Fast inhibition of platelet aggregation is important in the setting of acute coronary syndromes and percutaneous coronary intervention, but its association with the final degree of inhibition is not well established.
We performed a post hoc analysis of the ALBION study; early kinetic profiles of adenosine diphosphate 20 micromol/l maximal platelet aggregation (MPA) and DeltaMPA (with baseline sample as reference) were studied at 8 time points within the 24 h after clopidogrel loading (300, 600, or 900 mg) in non-ST-segment elevation acute coronary syndrome patients. Low response was defined as DeltaMPA <10% over the first 24 h, fast response as DeltaMPA > or =10% at 1 h or before loading (the others being slow responders), and high post-treatment platelet reactivity as MPA > or =56.56% (fourth quartile). Inflammatory markers (PAC-1 and P-selectin) and vasodilator-stimulated phosphoprotein (VASP) were also evaluated according to onset of action.
Fifty-five percent of patients were slow responders. Noncurrent smoking and body mass index > or =25 kg/m(2) were associated with slower and lower responses.
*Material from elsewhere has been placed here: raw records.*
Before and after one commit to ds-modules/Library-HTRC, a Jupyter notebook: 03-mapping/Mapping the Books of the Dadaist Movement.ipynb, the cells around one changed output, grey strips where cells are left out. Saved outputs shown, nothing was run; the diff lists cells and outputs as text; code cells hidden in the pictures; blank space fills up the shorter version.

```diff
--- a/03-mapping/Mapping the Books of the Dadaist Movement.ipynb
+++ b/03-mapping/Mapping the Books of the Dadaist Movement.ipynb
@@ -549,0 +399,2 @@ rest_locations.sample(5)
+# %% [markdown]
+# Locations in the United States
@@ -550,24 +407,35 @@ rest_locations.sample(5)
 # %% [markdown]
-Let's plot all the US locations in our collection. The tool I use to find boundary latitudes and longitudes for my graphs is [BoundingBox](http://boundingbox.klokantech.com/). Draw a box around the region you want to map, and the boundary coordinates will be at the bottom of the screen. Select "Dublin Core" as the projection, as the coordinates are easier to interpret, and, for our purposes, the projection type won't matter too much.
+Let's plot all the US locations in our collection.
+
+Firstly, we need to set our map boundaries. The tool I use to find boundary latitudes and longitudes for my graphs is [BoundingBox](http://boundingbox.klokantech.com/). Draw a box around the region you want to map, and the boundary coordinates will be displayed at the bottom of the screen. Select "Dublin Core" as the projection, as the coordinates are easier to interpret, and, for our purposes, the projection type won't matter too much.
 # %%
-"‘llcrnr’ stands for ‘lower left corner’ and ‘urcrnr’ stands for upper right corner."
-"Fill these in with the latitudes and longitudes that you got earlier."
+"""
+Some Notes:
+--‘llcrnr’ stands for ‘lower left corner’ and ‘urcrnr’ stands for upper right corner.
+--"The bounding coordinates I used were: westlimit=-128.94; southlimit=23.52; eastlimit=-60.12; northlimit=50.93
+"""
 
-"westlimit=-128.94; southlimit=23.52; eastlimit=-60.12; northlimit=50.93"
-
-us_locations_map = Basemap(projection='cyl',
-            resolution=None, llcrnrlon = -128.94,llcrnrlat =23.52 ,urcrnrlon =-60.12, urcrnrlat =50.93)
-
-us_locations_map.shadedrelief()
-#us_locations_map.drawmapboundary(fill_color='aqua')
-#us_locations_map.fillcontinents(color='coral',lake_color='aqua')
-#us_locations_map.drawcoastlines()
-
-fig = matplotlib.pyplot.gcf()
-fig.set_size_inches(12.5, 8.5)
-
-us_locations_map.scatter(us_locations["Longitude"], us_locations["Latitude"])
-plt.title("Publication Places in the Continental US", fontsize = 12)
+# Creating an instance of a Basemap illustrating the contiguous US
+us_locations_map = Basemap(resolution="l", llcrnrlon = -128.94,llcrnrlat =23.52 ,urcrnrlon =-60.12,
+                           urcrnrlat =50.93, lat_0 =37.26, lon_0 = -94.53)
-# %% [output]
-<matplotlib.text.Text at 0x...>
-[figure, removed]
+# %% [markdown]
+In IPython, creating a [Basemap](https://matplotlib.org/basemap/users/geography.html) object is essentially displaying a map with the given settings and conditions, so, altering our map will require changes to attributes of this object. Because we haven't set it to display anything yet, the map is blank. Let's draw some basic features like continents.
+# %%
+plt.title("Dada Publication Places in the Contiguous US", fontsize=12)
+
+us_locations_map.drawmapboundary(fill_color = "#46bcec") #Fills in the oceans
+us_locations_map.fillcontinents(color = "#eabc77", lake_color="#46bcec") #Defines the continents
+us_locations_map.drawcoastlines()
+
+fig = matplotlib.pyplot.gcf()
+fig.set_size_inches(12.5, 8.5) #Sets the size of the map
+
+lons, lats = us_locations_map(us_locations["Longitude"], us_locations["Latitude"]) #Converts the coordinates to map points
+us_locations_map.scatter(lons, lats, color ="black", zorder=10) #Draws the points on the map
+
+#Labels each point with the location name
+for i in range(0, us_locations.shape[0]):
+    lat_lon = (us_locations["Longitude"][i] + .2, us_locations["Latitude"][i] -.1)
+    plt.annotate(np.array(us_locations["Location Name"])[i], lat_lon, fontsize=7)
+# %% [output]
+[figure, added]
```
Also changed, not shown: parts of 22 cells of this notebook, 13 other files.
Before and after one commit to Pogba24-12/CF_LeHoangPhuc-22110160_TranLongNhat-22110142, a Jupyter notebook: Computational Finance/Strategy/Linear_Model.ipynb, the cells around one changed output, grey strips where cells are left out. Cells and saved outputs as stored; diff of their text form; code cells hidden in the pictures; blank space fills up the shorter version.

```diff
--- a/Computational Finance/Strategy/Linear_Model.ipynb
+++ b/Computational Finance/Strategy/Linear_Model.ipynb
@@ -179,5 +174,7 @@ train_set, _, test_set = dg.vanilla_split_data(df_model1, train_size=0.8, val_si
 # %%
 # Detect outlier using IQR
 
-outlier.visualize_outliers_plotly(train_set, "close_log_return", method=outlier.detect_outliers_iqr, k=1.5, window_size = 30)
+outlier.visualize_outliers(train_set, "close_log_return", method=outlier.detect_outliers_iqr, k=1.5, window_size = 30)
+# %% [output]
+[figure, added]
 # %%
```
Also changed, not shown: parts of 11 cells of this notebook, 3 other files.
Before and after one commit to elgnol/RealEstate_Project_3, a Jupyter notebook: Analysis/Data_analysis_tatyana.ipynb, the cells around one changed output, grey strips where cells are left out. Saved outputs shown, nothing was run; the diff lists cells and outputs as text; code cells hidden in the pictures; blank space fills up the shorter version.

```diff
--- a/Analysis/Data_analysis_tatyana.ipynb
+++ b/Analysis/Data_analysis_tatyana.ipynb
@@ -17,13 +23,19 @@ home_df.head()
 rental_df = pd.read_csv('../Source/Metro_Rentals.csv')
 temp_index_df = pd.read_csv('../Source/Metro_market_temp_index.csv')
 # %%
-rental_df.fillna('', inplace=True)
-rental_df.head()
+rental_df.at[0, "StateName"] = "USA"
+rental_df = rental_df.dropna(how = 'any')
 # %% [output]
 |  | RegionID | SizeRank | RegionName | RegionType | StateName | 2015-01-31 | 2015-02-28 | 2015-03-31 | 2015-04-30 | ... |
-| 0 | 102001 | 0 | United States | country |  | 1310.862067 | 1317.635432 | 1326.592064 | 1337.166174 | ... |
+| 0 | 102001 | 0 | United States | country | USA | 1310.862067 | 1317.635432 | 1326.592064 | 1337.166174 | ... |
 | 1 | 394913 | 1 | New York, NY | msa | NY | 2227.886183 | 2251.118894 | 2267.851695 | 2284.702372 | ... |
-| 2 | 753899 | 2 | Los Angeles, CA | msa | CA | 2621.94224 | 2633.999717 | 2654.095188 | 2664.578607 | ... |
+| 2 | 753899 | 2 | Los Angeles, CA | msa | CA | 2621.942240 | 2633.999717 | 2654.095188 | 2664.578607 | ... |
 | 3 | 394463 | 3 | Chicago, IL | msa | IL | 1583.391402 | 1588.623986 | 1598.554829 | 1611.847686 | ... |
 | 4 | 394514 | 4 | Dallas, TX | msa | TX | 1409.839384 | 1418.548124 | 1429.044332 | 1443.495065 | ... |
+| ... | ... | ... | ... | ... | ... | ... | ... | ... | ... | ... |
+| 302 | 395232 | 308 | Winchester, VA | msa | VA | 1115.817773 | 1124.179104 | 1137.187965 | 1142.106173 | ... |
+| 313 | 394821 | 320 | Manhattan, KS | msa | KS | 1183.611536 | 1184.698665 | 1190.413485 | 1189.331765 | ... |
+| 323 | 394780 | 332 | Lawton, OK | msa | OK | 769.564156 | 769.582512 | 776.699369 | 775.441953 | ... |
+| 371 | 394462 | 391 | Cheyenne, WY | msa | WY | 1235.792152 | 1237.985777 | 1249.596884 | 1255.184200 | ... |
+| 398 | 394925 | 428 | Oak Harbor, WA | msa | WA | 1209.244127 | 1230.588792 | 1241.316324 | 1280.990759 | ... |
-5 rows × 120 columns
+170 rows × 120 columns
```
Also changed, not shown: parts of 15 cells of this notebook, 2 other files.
High post-treatment platelet reactivity was more frequent in slow responders (28% vs. 14%, p < 0.0001). There was a clopidogrel dose-effect relationship on DeltaMPA, with a trend toward faster onset of platelet inhibition in the 900-mg loading dose group. Slow responders had a slower and lower decrease in PAC-1 and P-selectin and higher VASP index at 6 h (76.5% vs. 66.4%, p = 0.019) and 24 h (70.3% vs. 61.5%, p = 0.049).
Slow response to clopidogrel, within the first hour of administration, is a reliable marker of low response at 24 h and high post-treatment platelet reactivity.